Why “The Sky Hasn’t Fallen Yet” is a Bad Standard for Judging Policy Choices
by Nick Schwellenbach, 10/10/2013
There are many who are downplaying concerns about the October 17 deadline for approving a routine measure that allows the U.S. to manage its finances and pay the bills it already owes. Without approving an increase in the debt ceiling, it will be difficult for the U.S. federal government to pay its bills on time – likely leading to default. Because of the central role these regular payments play in the U.S. and global financial system, many experts say a default on U.S. debt, even it is for a short period of time and only on some bills, could create negative economic effects. Some believe it could be quite bad and could throw the U.S. economy and others back into a recession. The Treasury Department last week stated, “default would be unprecedented and has the potential to be catastrophic: credit markets could freeze, the value of the dollar could plummet, and U.S. interest rates could skyrocket, potentially resulting in a financial crisis and recession that could echo the events of 2008 or worse.”

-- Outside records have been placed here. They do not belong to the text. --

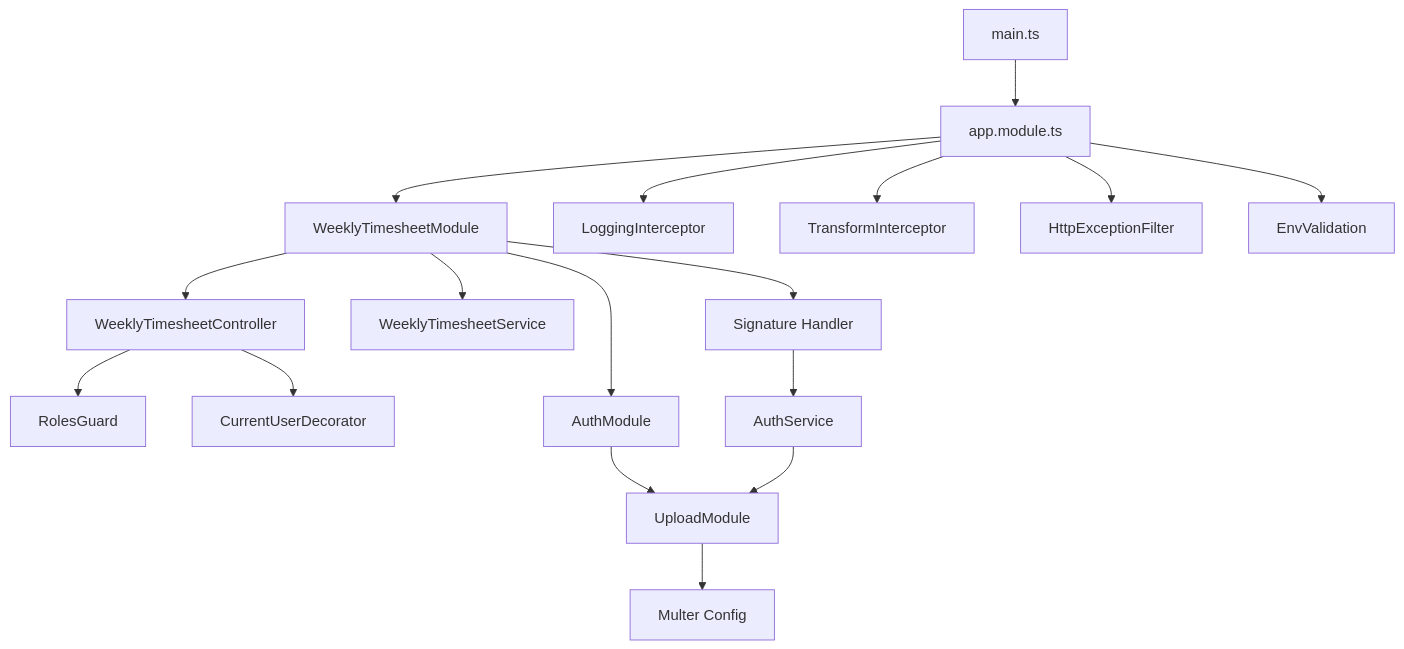
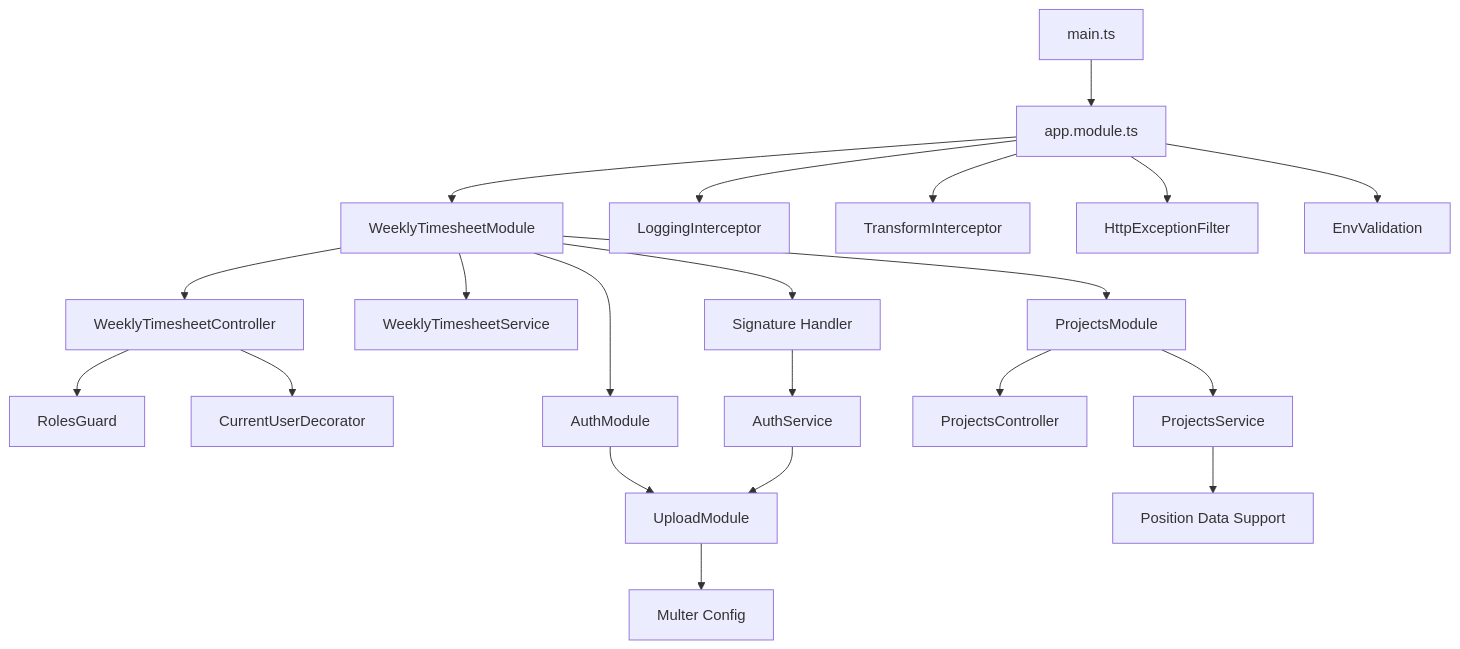
Before and after one commit to RobertRuas/windlog: the tenth of 10 diagrams in .qoder/repowiki/en/content/Arquitetura Backend/Módulos do Sistema/Timesheet Semanal - Módulo Backend.md, drawn with Mermaid. The commit also changed other lines of this file and 12 other files, not shown here.

````diff
--- a/.qoder/repowiki/en/content/Arquitetura Backend/Módulos do Sistema/Timesheet Semanal - Módulo Backend.md
+++ b/.qoder/repowiki/en/content/Arquitetura Backend/Módulos do Sistema/Timesheet Semanal - Módulo Backend.md
@@ -567,19 +582,23 @@
 ```mermaid
 graph TB
 Main["main.ts"] --> AppModule["app.module.ts"]
 AppModule --> WeeklyModule["WeeklyTimesheetModule"]
 WeeklyModule --> Controller["WeeklyTimesheetController"]
 WeeklyModule --> Service["WeeklyTimesheetService"]
 Controller --> Guard["RolesGuard"]
 Controller --> Decorator["CurrentUserDecorator"]
 AppModule --> Logging["LoggingInterceptor"]
 AppModule --> Transform["TransformInterceptor"]
 AppModule --> Filter["HttpExceptionFilter"]
 AppModule --> Env["EnvValidation"]
 WeeklyModule --> AuthModule["AuthModule"]
 AuthModule --> UploadModule["UploadModule"]
 UploadModule --> Multer["Multer Config"]
 WeeklyModule --> SignatureModule["Signature Handler"]
 SignatureModule --> AuthService
 AuthService --> UploadModule
+WeeklyModule --> ProjectsModule["ProjectsModule"]
+ProjectsModule --> ProjectsController["ProjectsController"]
+ProjectsModule --> ProjectsService["ProjectsService"]
+ProjectsService --> PositionData["Position Data Support"]
 ```
````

Yet some, especially conservatives, are taking another tack and are stating it would not be a big deal, dismissing the opinions of financial experts and economists.
Mike Konczal, a fellow with the Roosevelt Institute, interviewed conservatives at some of the main right-leaning think tanks in D.C. Michael Strain of the business-oriented American Enterprise Institute said he thought a default would be bad. But he also had this insightful comment:
When I do interviews with right-wing media there does seem to be a story that goes like this: they said the sequester would be horrible and the sky didn’t fall, they said that the government shutdown would be horrible, and the sky didn’t fall, and now they are saying going through the debt ceiling date would be horrible and why would we believe them this time?
Even if a default is not apocalyptic, that does not mean it would be a good thing. As with sequestration and the government shutdown, the federal government worked to soften the worst blows. Thus the worst case scenarios did not happen. However, just because the worst case scenarios did not arise does not mean Americans are getting good public policy; indeed, quite the opposite. Both the shutdown and sequestration have caused hardships, which will become more pronounced the longer they last. A default would have negative economic impacts; of course, if the ceiling is raised a few days after October 17 it will not be as bad as if a few weeks pass. Yet it would still be bad for the economy, which isn't exactly doing great these days. Unfortunately, people's expectations often lower as people adjust to the new normal. But we deserve far better.